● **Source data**
§

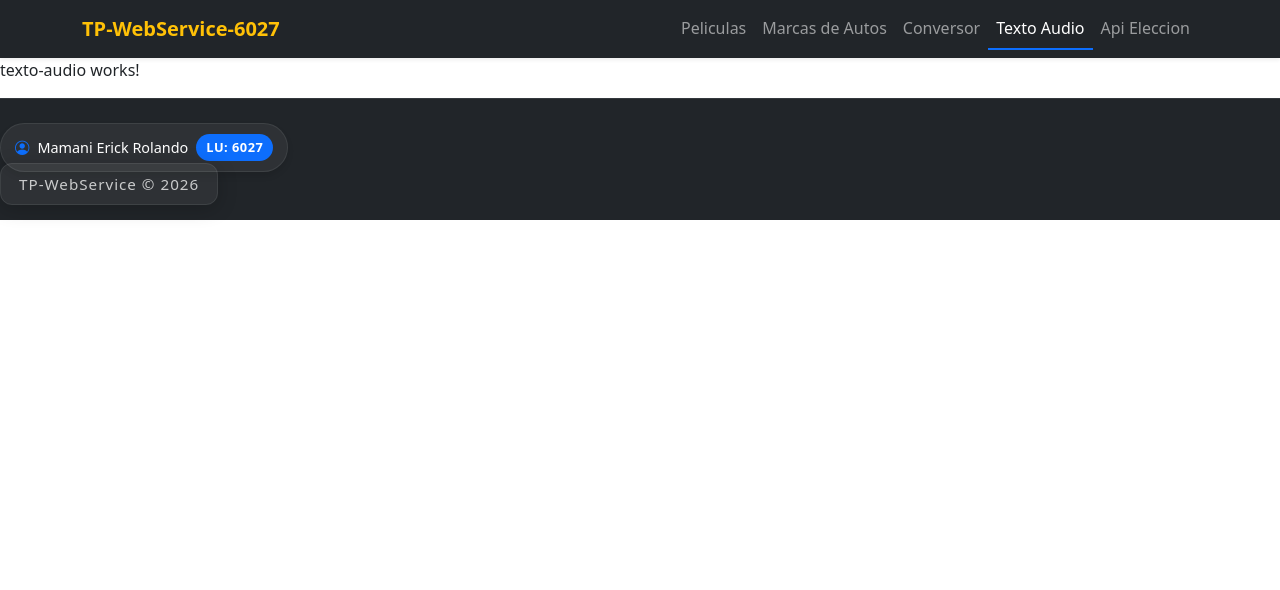
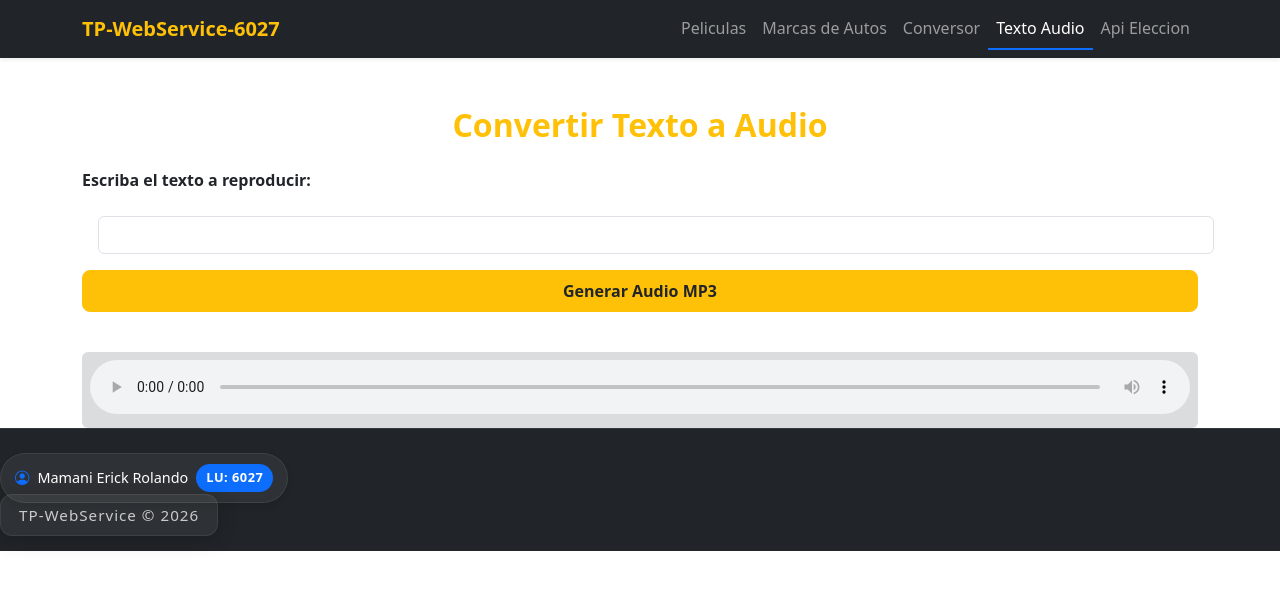
Before and after one commit to MamaniErick/FrontEnd-TaxiFem, an Angular app: page /texto-audio in a window 1280 px wide. Shown: the top 590 px of the page. Built offline with nearby package versions, Linux system fonts and the light colour scheme.

Commit message:
Desarrollo de Codigo

```diff
--- a/src/app/components/texto-audio/texto-audio.html
+++ b/src/app/components/texto-audio/texto-audio.html
@@ -1 +1,18 @@
-<p>texto-audio works!</p>
+<div class="container mt-5">
+    <h2 class="text-center fw-bold mb-4 text-warning">Convertir Texto a Audio</h2>
+    <form>
+        <div class="mb-3">
+            <label for="texto" class="form-label fw-semibold">Escriba el texto a reproducir:</label>
+            <input type="text" name="texto" id="texto" class="form-control text-dark m-3" [(ngModel)]="texto" >
+            <button type="button"  class="btn btn-warning w-100 py-2 fw-bold rounded-3 text-dark mb-4" (click)="convertirTextoAudio()">
+                Generar Audio MP3
+            </button>
+        </div>
+        <div class="text-center p-2 bg-secondary bg-opacity-25 rounded">
+            <audio controls class="w-100">
+                <source [src]="objetUrl" type="audio/mpeg">
+                Tu navegador no soporta la reproducción de este audio.
+            </audio>
+        </div>
+    </form>
+</div>
--- a/src/app/components/texto-audio/texto-audio.ts
+++ b/src/app/components/texto-audio/texto-audio.ts
@@ -1,9 +1,37 @@
 import { Component } from '@angular/core';
+import { TextoAudioService } from '../../servicios/texto-audio-service';
+import { DomSanitizer } from '@angular/platform-browser';
+import { CommonModule } from '@angular/common';
+import { FormsModule } from '@angular/forms';
+import { SafeUrl } from '@angular/platform-browser';
 
 @Component({
   selector: 'app-texto-audio',
-  imports: [],
+  imports: [CommonModule, FormsModule],
   templateUrl: './texto-audio.html',
   styleUrl: './texto-audio.css',
 })
-export class TextoAudio {}
+export class TextoAudio {
+
+  texto: string="";
+  objetUrl: SafeUrl=" ";
+
+  constructor(private textoAudioService: TextoAudioService,
+    private sanitezer: DomSanitizer
+  ){}
+
+  convertirTextoAudio(){
+    this.objetUrl = "";
+
+    this.textoAudioService.postTextAudio(this.texto).subscribe(
+      data=>{
+        console.log(this.texto)
+        let objectUrl= URL.createObjectURL(data);
+        this.objetUrl= this.sanitezer.bypassSecurityTrustUrl(objectUrl);
+        },
+      error=>{
+        console.log(error)
+      }
+    )
+  }
+}
--- /dev/null
+++ b/src/app/servicios/texto-audio-service.ts
@@ -0,0 +1,30 @@
+import { HttpClient, HttpHeaders } from '@angular/common/http';
+import { Injectable } from '@angular/core';
+import { Observable } from 'rxjs';
+
+@Injectable({
+  providedIn: 'root',
+})
+export class TextoAudioService {
+
+  constructor(private http: HttpClient) { }
+
+  postTextAudio(text:string): Observable<Blob>{
+    let httpOptions = {
+      headers: new HttpHeaders({
+        'x-rapidapi-key': 'db241b6b7bmsh019c06a40db46cfp1c0838jsn188e70e69af9',
+        'x-rapidapi-host': 'open-ai-text-to-speech1.p.rapidapi.com',
+        'Content-Type': 'application/json'
+      }),
+      responseType: 'blob' as 'blob',
+      withCredentials: true
+    }
+    let body= {
+      model: 'tts-1',
+	    input: text,
+	    instructions: 'Tono normal',
+	    voice: 'alloy'
+    }
+    return this.http.post('https://open-ai-text-to-speech1.p.rapidapi.com/',body, httpOptions);
+  }
+}
```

§

A bare number is all that is asked for: the count of lines above that include "export".

3